Managing Systemic Exertion Intolerance Disease (SEID)
A New Name for Chronic Fatigue Syndrome.
An article in Medscape caught my eye last week. If you suffer from Chronic Fatigue Syndrome, you may find it interesting too.
Dr Paul Auwaerter is based at the Johns Hopkins Division of Infectious Diseases, Johns Hopkins University in Baltimore, Maryland. He reports that some of his most challenging outpatient visits are with patients who describe long-standing problems that include fatigue, perhaps sleep difficulties, and brain fog.
Often they may not be functioning well, perhaps experiencing problems in school or at work. Most of these patients are quite bright; they are analytical and sophisticated. They are hoping that something can be found to explain their fatigue and symptoms.
He explains that patients want to embrace something that makes sense. In fact, science has determined that the human brain likes distinct answers, and that uncertainty seems to amplify problems.
The term “chronic fatigue syndrome” or “myalgic encephalomyelitis” was developed and the defining criteria included:
- more than 6 months of symptoms
- an inability to perform customary activities.
The term resulted in a fair amount of controversy and sometimes even stigma because many clinicians believe this could be a psychosomatic illness; while others believe it is quite real. There is also symptom overlap with other syndromic problems, including fibromyalgia and irritable bowel syndrome.
“Within this context, the Institute of Medicine (IOM) was charged by several federal agencies to come up with a new name, some subcategories, and other aspects. In sum, the IOM committee decided that it would be important to rename chronic fatigue syndrome something that captures the nature of this. They have called it “systemic exertion intolerance disease,” or SEID.”

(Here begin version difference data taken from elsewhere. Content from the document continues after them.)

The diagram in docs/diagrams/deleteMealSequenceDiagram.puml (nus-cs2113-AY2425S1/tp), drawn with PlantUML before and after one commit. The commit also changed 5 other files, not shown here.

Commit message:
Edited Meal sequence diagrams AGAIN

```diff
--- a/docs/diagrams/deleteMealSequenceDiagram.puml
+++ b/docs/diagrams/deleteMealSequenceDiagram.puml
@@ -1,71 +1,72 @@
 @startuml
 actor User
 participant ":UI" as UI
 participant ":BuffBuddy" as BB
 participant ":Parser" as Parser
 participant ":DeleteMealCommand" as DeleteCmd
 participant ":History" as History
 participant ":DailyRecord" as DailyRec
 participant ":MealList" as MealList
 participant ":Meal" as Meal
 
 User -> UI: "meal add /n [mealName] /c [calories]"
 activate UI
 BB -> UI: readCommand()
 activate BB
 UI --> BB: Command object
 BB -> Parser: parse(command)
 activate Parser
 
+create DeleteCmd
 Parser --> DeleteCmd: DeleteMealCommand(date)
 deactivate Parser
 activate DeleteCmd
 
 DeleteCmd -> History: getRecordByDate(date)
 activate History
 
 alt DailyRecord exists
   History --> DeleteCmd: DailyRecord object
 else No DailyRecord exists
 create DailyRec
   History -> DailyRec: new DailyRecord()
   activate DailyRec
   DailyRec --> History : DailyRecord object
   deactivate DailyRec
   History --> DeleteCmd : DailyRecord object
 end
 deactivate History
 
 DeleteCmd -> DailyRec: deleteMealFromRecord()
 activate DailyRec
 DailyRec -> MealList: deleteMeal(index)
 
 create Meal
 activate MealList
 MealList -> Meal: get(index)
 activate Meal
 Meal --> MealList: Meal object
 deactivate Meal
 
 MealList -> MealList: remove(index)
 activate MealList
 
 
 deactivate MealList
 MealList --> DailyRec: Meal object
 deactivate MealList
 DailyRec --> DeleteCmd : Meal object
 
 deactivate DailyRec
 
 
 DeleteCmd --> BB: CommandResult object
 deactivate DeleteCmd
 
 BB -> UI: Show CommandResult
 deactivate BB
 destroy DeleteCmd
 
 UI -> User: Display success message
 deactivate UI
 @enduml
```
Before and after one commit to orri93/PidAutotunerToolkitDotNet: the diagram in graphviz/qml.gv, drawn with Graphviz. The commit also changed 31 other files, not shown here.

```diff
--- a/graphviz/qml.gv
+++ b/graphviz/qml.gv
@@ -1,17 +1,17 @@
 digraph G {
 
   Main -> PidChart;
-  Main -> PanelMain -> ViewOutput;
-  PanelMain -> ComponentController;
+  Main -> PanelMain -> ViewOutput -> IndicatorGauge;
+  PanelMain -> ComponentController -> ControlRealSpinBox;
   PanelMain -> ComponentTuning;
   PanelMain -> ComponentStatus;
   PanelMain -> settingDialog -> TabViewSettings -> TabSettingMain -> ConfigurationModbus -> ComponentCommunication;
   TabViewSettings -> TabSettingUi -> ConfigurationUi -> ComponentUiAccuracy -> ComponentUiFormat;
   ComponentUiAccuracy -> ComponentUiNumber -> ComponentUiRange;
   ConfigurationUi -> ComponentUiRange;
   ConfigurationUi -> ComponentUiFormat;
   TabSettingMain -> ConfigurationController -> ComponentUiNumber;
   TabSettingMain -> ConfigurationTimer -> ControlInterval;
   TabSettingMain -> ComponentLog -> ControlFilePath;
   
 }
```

The criteria for SEID include:
- substantial decline in functional activities for at least 6 months
- post-exertional fatigue
- non-restorative sleep.
And then at least one of the following:
- cognitive impairment or orthostatic intolerance
- gastrointestinal issues
- stimuli hypersensitivity
- sore throat
Some patients may develop SEID / chronic fatigue syndrome after having an authentic infection from which they never seem to recuperate and for others, there seems to be no precipitating factor. The condition afflicts a large number of people, children and young adults included, and the best treatment strategies -compiled by Simon Wessely and colleagues, (who did a fair amount of work on chronic fatigue syndrome and Gulf War syndrome), and others include:
- graded exercises
- conditioning to build up tolerance
- cognitive-behavioral therapy.
Once again, a graduated approach to increasing physical activity is one of the most beneficial interventions.
What are your thoughts about these recommendations?
Dr Paul Auwaerter
Medscape Infectious Diseases © 2015 WebMD, LLC
Cite this article: Managing Systemic Exertion Intolerance Disease (SEID). Medscape. Mar 03, 2015.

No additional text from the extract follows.